#### [Problem details]
Would you write out the listing verbatim and skip every picture in it?

#### [Provided records]
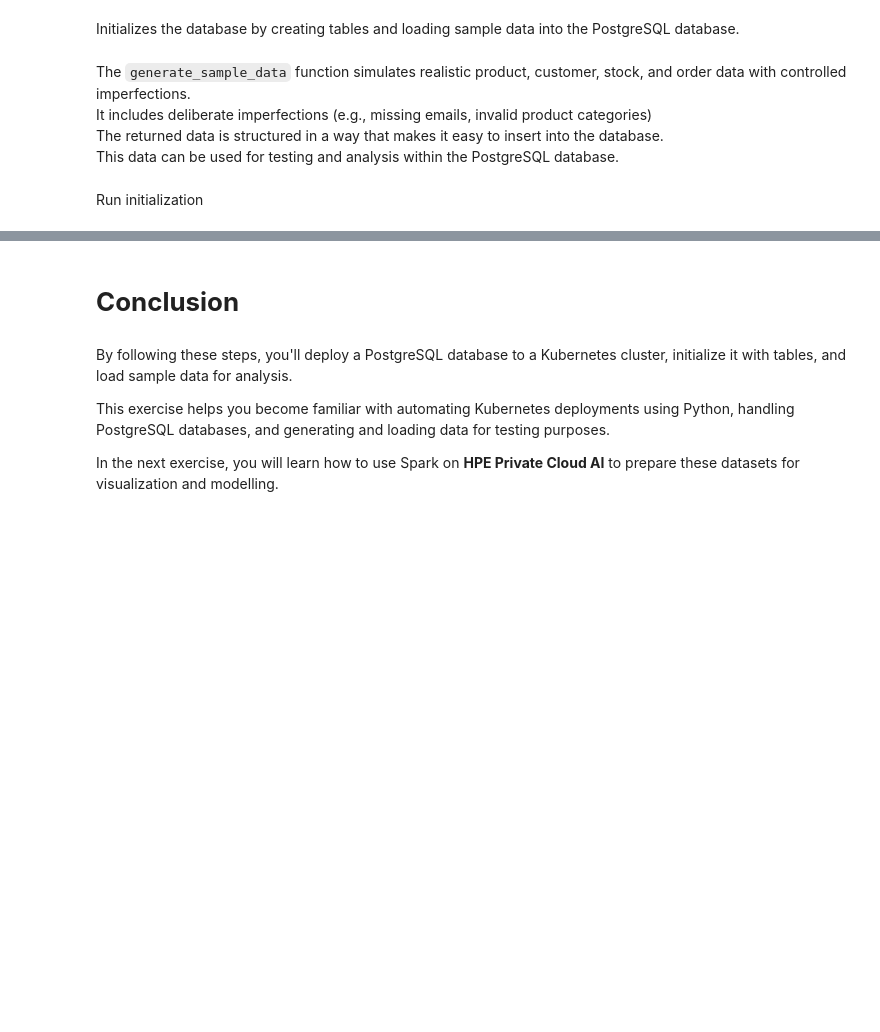
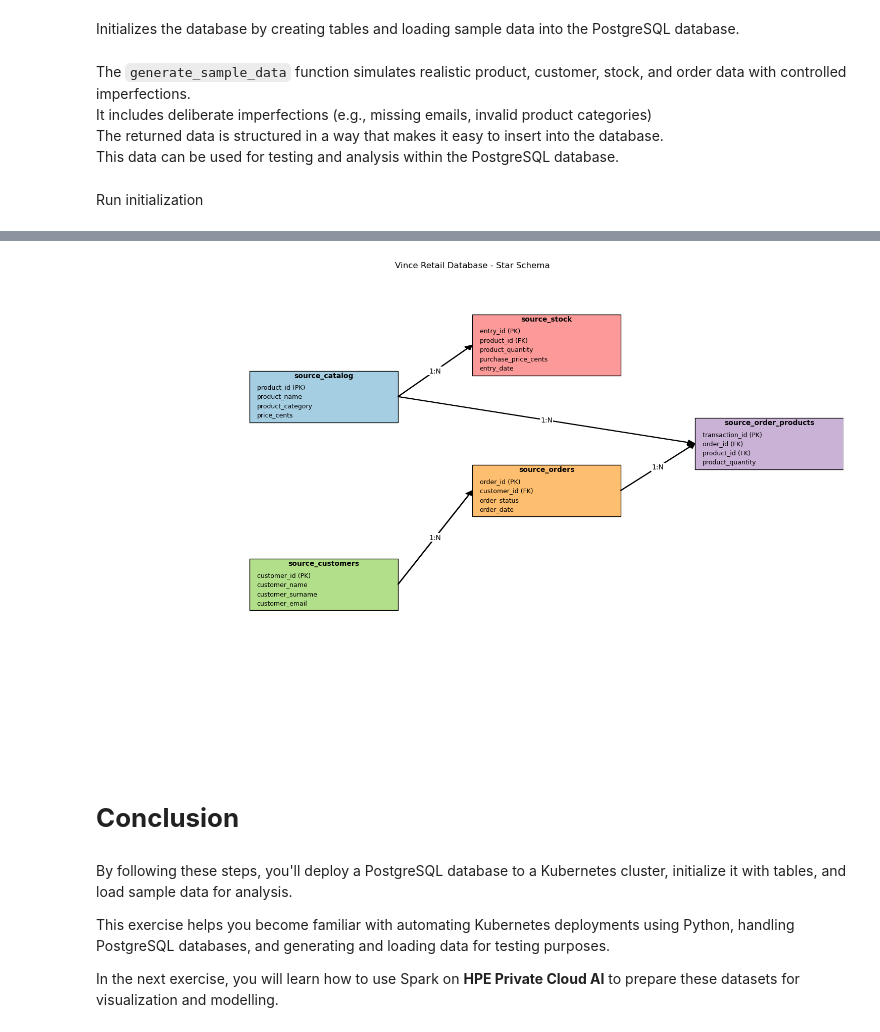
Before and after one commit to Vincent-Charbonnier/smart-data-analyst, a Jupyter notebook: 01.prepare_the_data.ipynb, the cells around one changed output, grey strips where cells are left out. Drawn from its saved outputs; the diff is of its cells as text; code cells hidden in the pictures; blank space fills up the shorter version.

```diff
--- a/01.prepare_the_data.ipynb
+++ b/01.prepare_the_data.ipynb
@@ -119,7 +145,6 @@ spec:
   resources:
     requests:
       storage: 1Gi
-  storageClassName: gl4f-filesystem
             """
             subprocess.run(f"echo '{pvc}' | kubectl apply -f -", shell=True, check=True)
             print(f"Created new PVC: {pvc_name}")
@@ -139,7 +164,6 @@ spec:
   resources:
     requests:
       storage: 1Gi
-  storageClassName: gl4f-filesystem
                     """
                 subprocess.run(f"echo '{pvc}' | kubectl apply -f -", shell=True, check=True)
     else:
@@ -574,3 +698,101 @@ initialize_database()
+# %%
+import psycopg2
+import matplotlib.pyplot as plt
+from matplotlib.patches import Rectangle, FancyArrow
+import matplotlib.patches as patches
+
+def draw_star_schema_matplotlib():
+    """Draw star schema using matplotlib (no Graphviz required)"""
+    try:
+        # Create figure
+        fig, ax = plt.subplots(figsize=(15, 10))
+        ax.set_xlim(0, 10)
+        ax.set_ylim(0, 10)
+        ax.axis('off')
+
+        # Table definitions
+        tables = {
+            'source_catalog': {
+                'position': (2, 7),
+                'columns': ['product_id (PK)', 'product_name', 'product_category', 'price_cents'],
+                'color': '#a6cee3'
+            },
+            'source_customers': {
+                'position': (2, 3),
+                'columns': ['customer_id (PK)', 'customer_name', 'customer_surname', 'customer_email'],
+                'color': '#b2df8a'
+            },
+            'source_stock': {
+                'position': (5, 8),
+                'columns': ['entry_id (PK)', 'product_id (FK)', 'product_quantity', 'purchase_price_cents', 'entry_date'],
+                'color': '#fb9a99'
+            },
+            'source_orders': {
+                'position': (5, 5),
+                'columns': ['order_id (PK)', 'customer_id (FK)', 'order_status', 'order_date'],
+                'color': '#fdbf6f'
+            },
+            'source_order_products': {
+                'position': (8, 6),
+                'columns': ['transaction_id (PK)', 'order_id (FK)', 'product_id (FK)', 'product_quantity'],
+                'color': '#cab2d6'
+            }
+        }
+
+        # Draw tables
+        for table, props in tables.items():
+            x, y = props['position']
+
+            # Draw table box
+            table_box = Rectangle((x, y), 2, 0.3 + 0.2 * len(props['columns']),
+                                facecolor=props['color'], edgecolor='black')
+            ax.add_patch(table_box)
+
+            # Add table name
+            ax.text(x + 1, y + 0.2 + 0.2 * len(props['columns']), table,
+                   ha='center', va='center', weight='bold')
+
+            # Add columns
+            for i, col in enumerate(props['columns']):
+                ax.text(x + 0.1, y + 0.15 + 0.2 * (len(props['columns']) - i - 1),
+                       col, ha='left', va='center', fontsize=9)
+
+        # Draw relationships
+        relationships = [
+            ('source_catalog', 'source_stock', '1:N'),
+            ('source_catalog', 'source_order_products', '1:N'),
+            ('source_customers', 'source_orders', '1:N'),
+            ('source_orders', 'source_order_products', '1:N')
+        ]
+
+        for src, dst, label in relationships:
+            src_x = tables[src]['position'][0] + 2
+            src_y = tables[src]['position'][1] + (0.3 + 0.2 * len(tables[src]['columns'])) / 2
+            dst_x = tables[dst]['position'][0]
+            dst_y = tables[dst]['position'][1] + (0.3 + 0.2 * len(tables[dst]['columns'])) / 2
+
+            arrow = FancyArrow(src_x, src_y, dst_x - src_x, dst_y - src_y,
+                              width=0.01, head_width=0.1, head_length=0.1,
+                              length_includes_head=True, color='black')
+            ax.add_patch(arrow)
+
+            # Add relationship label
+            label_x = (src_x + dst_x) / 2
+            label_y = (src_y + dst_y) / 2
+            ax.text(label_x, label_y, label, ha='center', va='center',
+                   bbox=dict(facecolor='white', edgecolor='none', pad=1))
+
+        plt.title('Vince Retail Database - Star Schema', pad=20)
+        plt.tight_layout()
+        plt.show()
+
+    except Exception as e:
+        print(f"Error generating diagram: {e}")
+
+# Generate and display the diagram
+draw_star_schema_matplotlib()
+# %% [output]
+[figure, added]
 # %% [markdown]
 # **Conclusion**
 # %% [markdown]
```
Also changed, not shown: parts of 12 cells of this notebook.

#### [Response]
Before and after one commit to Vincent-Charbonnier/smart-data-analyst, a Jupyter notebook: 01.prepare_the_data.ipynb, the cells around one changed output, grey strips where cells are left out. Drawn from its saved outputs; the diff is of its cells as text; code cells hidden in the pictures; blank space fills up the shorter version.

```diff
--- a/01.prepare_the_data.ipynb
+++ b/01.prepare_the_data.ipynb
@@ -119,7 +145,6 @@ spec:
   resources:
     requests:
       storage: 1Gi
-  storageClassName: gl4f-filesystem
             """
             subprocess.run(f"echo '{pvc}' | kubectl apply -f -", shell=True, check=True)
             print(f"Created new PVC: {pvc_name}")
@@ -139,7 +164,6 @@ spec:
   resources:
     requests:
       storage: 1Gi
-  storageClassName: gl4f-filesystem
                     """
                 subprocess.run(f"echo '{pvc}' | kubectl apply -f -", shell=True, check=True)
     else:
@@ -574,3 +698,101 @@ initialize_database()
+# %%
+import psycopg2
+import matplotlib.pyplot as plt
+from matplotlib.patches import Rectangle, FancyArrow
+import matplotlib.patches as patches
+
+def draw_star_schema_matplotlib():
+    """Draw star schema using matplotlib (no Graphviz required)"""
+    try:
+        # Create figure
+        fig, ax = plt.subplots(figsize=(15, 10))
+        ax.set_xlim(0, 10)
+        ax.set_ylim(0, 10)
+        ax.axis('off')
+
+        # Table definitions
+        tables = {
+            'source_catalog': {
+                'position': (2, 7),
+                'columns': ['product_id (PK)', 'product_name', 'product_category', 'price_cents'],
+                'color': '#a6cee3'
+            },
+            'source_customers': {
+                'position': (2, 3),
+                'columns': ['customer_id (PK)', 'customer_name', 'customer_surname', 'customer_email'],
+                'color': '#b2df8a'
+            },
+            'source_stock': {
+                'position': (5, 8),
+                'columns': ['entry_id (PK)', 'product_id (FK)', 'product_quantity', 'purchase_price_cents', 'entry_date'],
+                'color': '#fb9a99'
+            },
+            'source_orders': {
+                'position': (5, 5),
+                'columns': ['order_id (PK)', 'customer_id (FK)', 'order_status', 'order_date'],
+                'color': '#fdbf6f'
+            },
+            'source_order_products': {
+                'position': (8, 6),
+                'columns': ['transaction_id (PK)', 'order_id (FK)', 'product_id (FK)', 'product_quantity'],
+                'color': '#cab2d6'
+            }
+        }
+
+        # Draw tables
+        for table, props in tables.items():
+            x, y = props['position']
+
+            # Draw table box
+            table_box = Rectangle((x, y), 2, 0.3 + 0.2 * len(props['columns']),
+                                facecolor=props['color'], edgecolor='black')
+            ax.add_patch(table_box)
+
+            # Add table name
+            ax.text(x + 1, y + 0.2 + 0.2 * len(props['columns']), table,
+                   ha='center', va='center', weight='bold')
+
+            # Add columns
+            for i, col in enumerate(props['columns']):
+                ax.text(x + 0.1, y + 0.15 + 0.2 * (len(props['columns']) - i - 1),
+                       col, ha='left', va='center', fontsize=9)
+
+        # Draw relationships
+        relationships = [
+            ('source_catalog', 'source_stock', '1:N'),
+            ('source_catalog', 'source_order_products', '1:N'),
+            ('source_customers', 'source_orders', '1:N'),
+            ('source_orders', 'source_order_products', '1:N')
+        ]
+
+        for src, dst, label in relationships:
+            src_x = tables[src]['position'][0] + 2
+            src_y = tables[src]['position'][1] + (0.3 + 0.2 * len(tables[src]['columns'])) / 2
+            dst_x = tables[dst]['position'][0]
+            dst_y = tables[dst]['position'][1] + (0.3 + 0.2 * len(tables[dst]['columns'])) / 2
+
+            arrow = FancyArrow(src_x, src_y, dst_x - src_x, dst_y - src_y,
+                              width=0.01, head_width=0.1, head_length=0.1,
+                              length_includes_head=True, color='black')
+            ax.add_patch(arrow)
+
+            # Add relationship label
+            label_x = (src_x + dst_x) / 2
+            label_y = (src_y + dst_y) / 2
+            ax.text(label_x, label_y, label, ha='center', va='center',
+                   bbox=dict(facecolor='white', edgecolor='none', pad=1))
+
+        plt.title('Vince Retail Database - Star Schema', pad=20)
+        plt.tight_layout()
+        plt.show()
+
+    except Exception as e:
+        print(f"Error generating diagram: {e}")
+
+# Generate and display the diagram
+draw_star_schema_matplotlib()
+# %% [output]
+[figure, added]
 # %% [markdown]
 # **Conclusion**
 # %% [markdown]
```
Also changed, not shown: parts of 12 cells of this notebook.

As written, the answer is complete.